Requirement
Copy out each line featuring the string "read" from the entries beneath.

Records provided
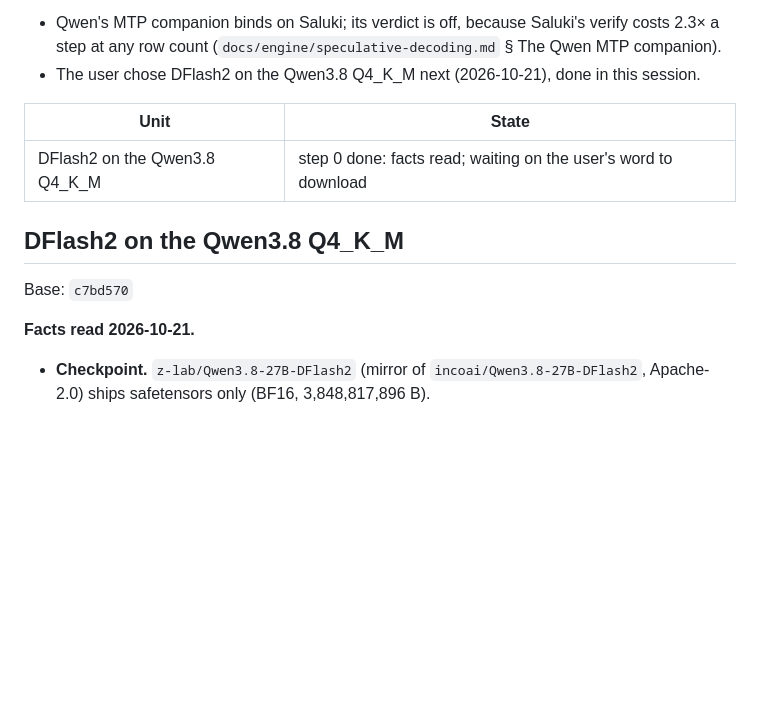
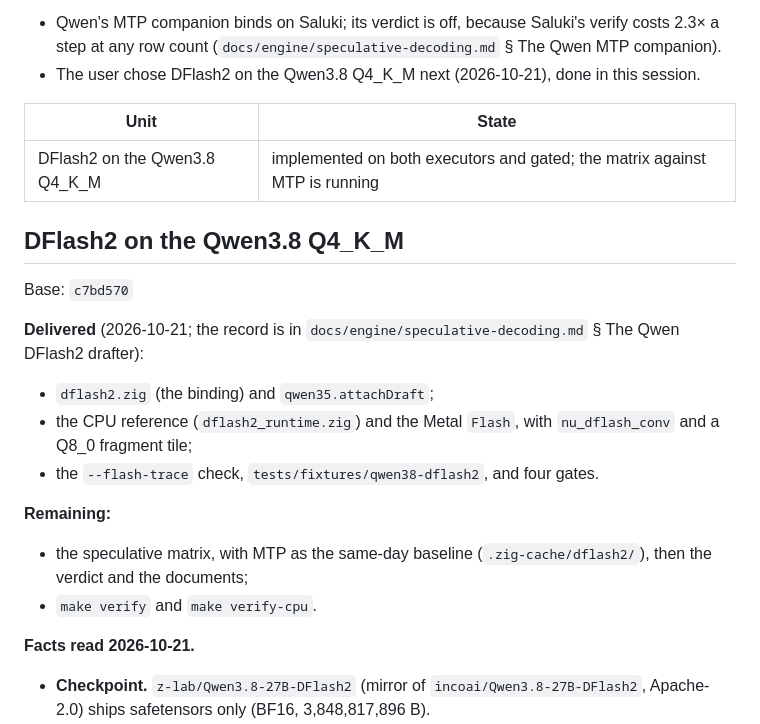
Before and after one commit to tildaslashalef/nuclis, a Markdown page: TODO.md, the part around the change. Rendered like a GitHub page; blank space fills up the shorter version.

```diff
--- a/TODO.md
+++ b/TODO.md
@@ -25,11 +25,26 @@ pull requests until the user says).
 
 | Unit | State |
 | --- | --- |
-| DFlash2 on the Qwen3.8 Q4_K_M | step 0 done: facts read; waiting on the user's word to download |
+| DFlash2 on the Qwen3.8 Q4_K_M | implemented on both executors and gated; the matrix against MTP is running |
 
 ## DFlash2 on the Qwen3.8 Q4_K_M
 
 Base: `c7bd570`
+
+**Delivered** (2026-10-21; the record is in
+`docs/engine/speculative-decoding.md` § The Qwen DFlash2 drafter):
+
+- `dflash2.zig` (the binding) and `qwen35.attachDraft`;
+- the CPU reference (`dflash2_runtime.zig`) and the Metal `Flash`, with
+  `nu_dflash_conv` and a Q8_0 fragment tile;
+- the `--flash-trace` check, `tests/fixtures/qwen38-dflash2`, and four
+  gates.
+
+**Remaining:**
+
+- the speculative matrix, with MTP as the same-day baseline
+  (`.zig-cache/dflash2/`), then the verdict and the documents;
+- `make verify` and `make verify-cpu`.
 
 **Facts read 2026-10-21.**
 
```
Also changed, not shown: docs/engine/speculative-decoding.md (+94 -0 lines).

Written solution
-| DFlash2 on the Qwen3.8 Q4_K_M | step 0 done: facts read; waiting on the user's word to download |
 **Facts read 2026-10-21.**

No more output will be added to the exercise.